I don't think it's ever a good idea to submit the windlass to the pull of the boat against the anchor under any conditions, not just on windy days or nights at Catalina. The issue is not so much the security of the windlass in terms of the fasteners holding it in place, although that's certainly something to consider, but the potential for damage to the interal components of the windlass--- gear teeth and whatnot.

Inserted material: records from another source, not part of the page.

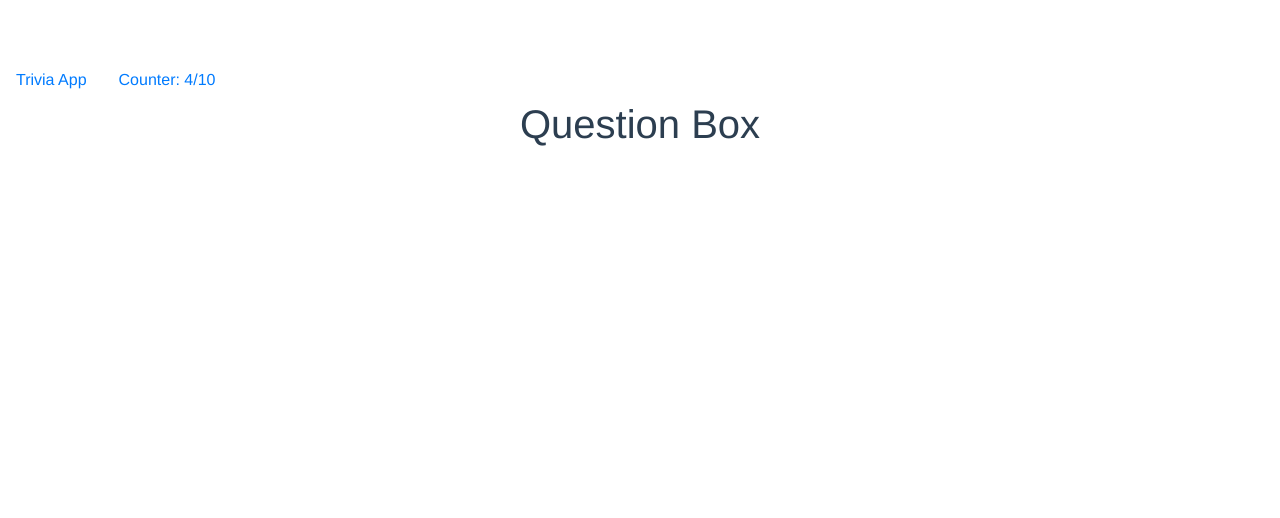
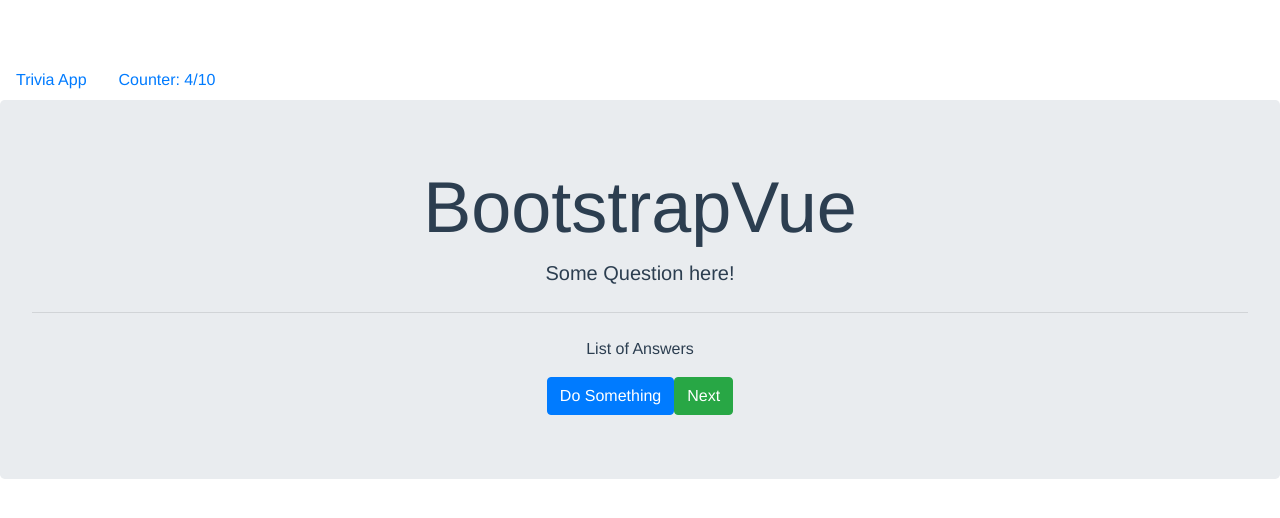
Before and after one commit to adrdev10/TriviaApp, a Vue app: page / in a window 1280 px wide. Shown: the top 518 px of the page. Built offline with nearby package versions, Linux system fonts and the light colour scheme.

Commit message:
Boostrap jumbotron added to the UI

```diff
--- a/src/components/QuestionBox.vue
+++ b/src/components/QuestionBox.vue
@@ -1,3 +1,20 @@
 <template>
-    <h1>Question Box</h1>
+  <div>
+    <b-jumbotron>
+      <template slot="header">BootstrapVue</template>
+
+      <template slot="lead">
+        Some Question here!
+      </template>
+
+      <hr class="my-4" />
+
+      <p>
+        List of Answers
+      </p>
+
+      <b-button variant="primary" href="#">Do Something</b-button>
+      <b-button variant="success" href="#">Next</b-button>
+    </b-jumbotron>
+  </div>
 </template>
```
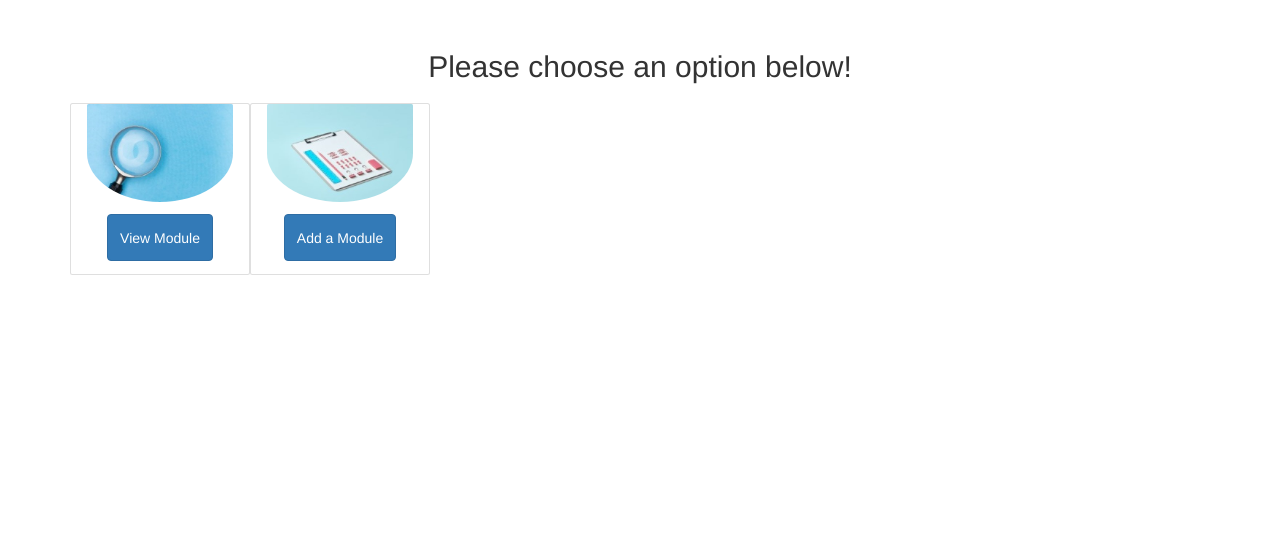
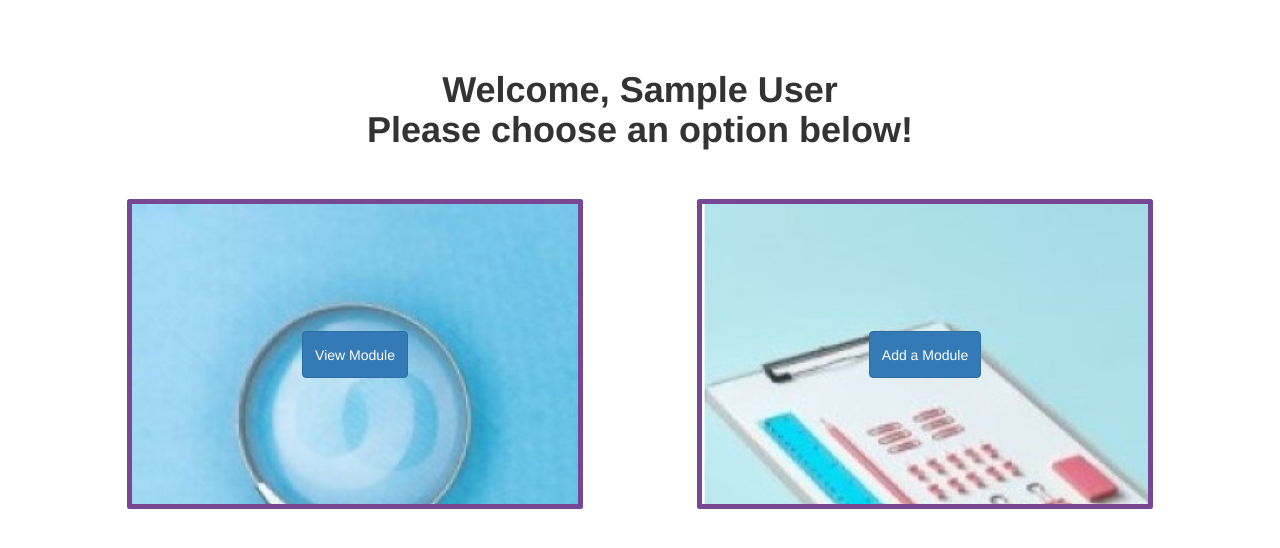
Before and after one commit to Teganj/StudentEngagementPortal, a PHP site: page /user_choice.php in a window 1280 px wide. Shown: the part 82-630 px from the top of the page. Run offline with PHP 8.4, Linux system fonts and the light colour scheme; the visitor is signed in with stand-in values (Sample User, id 1); tables that the repository leaves empty or names only in its code hold one stand-in row (values such as "Sample post"); some libraries are stand-ins or nearby versions.

Commit message:
Finalised User Choice

```diff
--- a/src/php/user_choice.php
+++ b/src/php/user_choice.php
@@ -13,27 +13,40 @@ $user_data = check_login($con);
     <link href="//maxcdn.bootstrapcdn.com/bootstrap/4.1.1/css/bootstrap.min.css" rel="stylesheet" id="bootstrap-css">
     <script src="//maxcdn.bootstrapcdn.com/bootstrap/4.1.1/js/bootstrap.min.js"></script>
     <script src="//cdnjs.cloudflare.com/ajax/libs/jquery/3.2.1/jquery.min.js"></script>
+
+    <style>
+        #addModuleImg{
+            background-image: url("../img/viewModulesImg.jpg");
+            position: relative;
+            background-size: cover;
+        }
+        #viewModuleImg{
+            background-image: url("../img/addModuleImg.jpg");
+            position: relative;
+            background-size: cover;
+        }
+
+    </style>
 </head>
 <body>
 <?php include 'navbar.php' ?>
 
 <div class="container">
-    <!--    <h2>Welcome, --><?php //echo $user_data['name']; ?><!--! </h2>-->
-    <h2>Please choose an option below! </h2>
-    <div class="row">
+    <h1  style="text-align: center; font-weight: bold; margin: auto; padding-top: 50px;">Welcome, <?php echo $user_data['name']; ?> <br> Please choose an option below! </h1>
+    <div class="row" style="padding-top: 50px;">
 
-        <div class="card" style="width: 18rem; float: left">
+        <div class="card" id="addModuleImg" style="width: 40%; float: left; border: 5px solid #784794; padding: 10%; margin: auto;">
             <div class="w3-container w3-center w3-animate-left">
-                <img class="card-img-top w3-circle" src="../img/viewModulesImg.jpg" alt="View Modules">
+<!--                <img class="card-img-top" src="../img/viewModulesImg.jpg" alt="View Modules" style="width: 100%;">-->
                 <div class="card-body">
                     <a href="dashboard.php" class="btn btn-primary"><h5 class="card-title">View Module</h5></a>
                 </div>
             </div>
         </div>
 
-        <div class="card" style="width: 18rem; float: right;">
+        <div class="card" id="viewModuleImg" style="width: 40%; float: right; border: 5px solid #784794; padding: 10%; margin: auto;">
             <div class="w3-container w3-center w3-animate-right">
-                <img class="card-img-top w3-circle" src="../img/addModuleImg.jpg" alt="Add a Module">
+<!--                <img class="card-img-top" src="../img/addModuleImg.jpg" alt="Add a Module"  style="width: 100%;">-->
                 <div class="card-body">
                     <a href="index.php" class="btn btn-primary"><h5 class="card-title">Add a Module</h5></a>
                 </div>
```
Also changed, not shown: src/img/addModuleImg.jpg, src/img/viewModulesImg.jpg.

For this reason we don't even set our anchor against the windlass despite the fact we have a pretty tough one (Lofrans Tigres). We made up a stout line about six feet long with a thimble spliced into one end to which we've shacked a chain hook. This is our "setting" line, and when the anchor is deployed with the amount of rode out that we want we clip the chain hook to the rode and run the bitter end of the line through a bow hawse to one of the two heavily backed foredeck cleats. We then back off on the windlass to put a bit of slack between it and the chain hook, and set the anchor against the cleated line.

We also secure our V-bridle snubber to the two bow cleats and then let a long loop of chain out to hang down underwater between the bow roller and the snubber's chain grab, which is also underwater. So the windlass never sees anything but the weight of the anchor going out or coming up.

If it appears that we're going to need to break out the anchor with the boat, we again use our heavy "setting" line to take the strain in the same manner we used it to set the anchor. Once the boat is directly over the anchor we attach the "setting" line in the manner described, back off on the windlass a bit, and then break the anchor out against the line with a shot of reverse with one or both props.
__________________

Marin is offline   Reply With Quote
Reply

Thread Tools
Display Modes

Posting Rules
You may not post new threads
You may not post replies
You may not post attachments
You may not edit your posts

BB code is On
Smilies are On
[IMG] code is On
HTML code is Off
Trackbacks are Off
Pingbacks are Off
Refbacks are Off





All times are GMT -5. The time now is 10:36 PM.


Powered by vBulletin® Version 3.8.8 Beta 4
Copyright ©2000 - 2017, vBulletin Solutions, Inc.
Search Engine Optimization by vBSEO 3.6.0
Copyright 2006 - 2012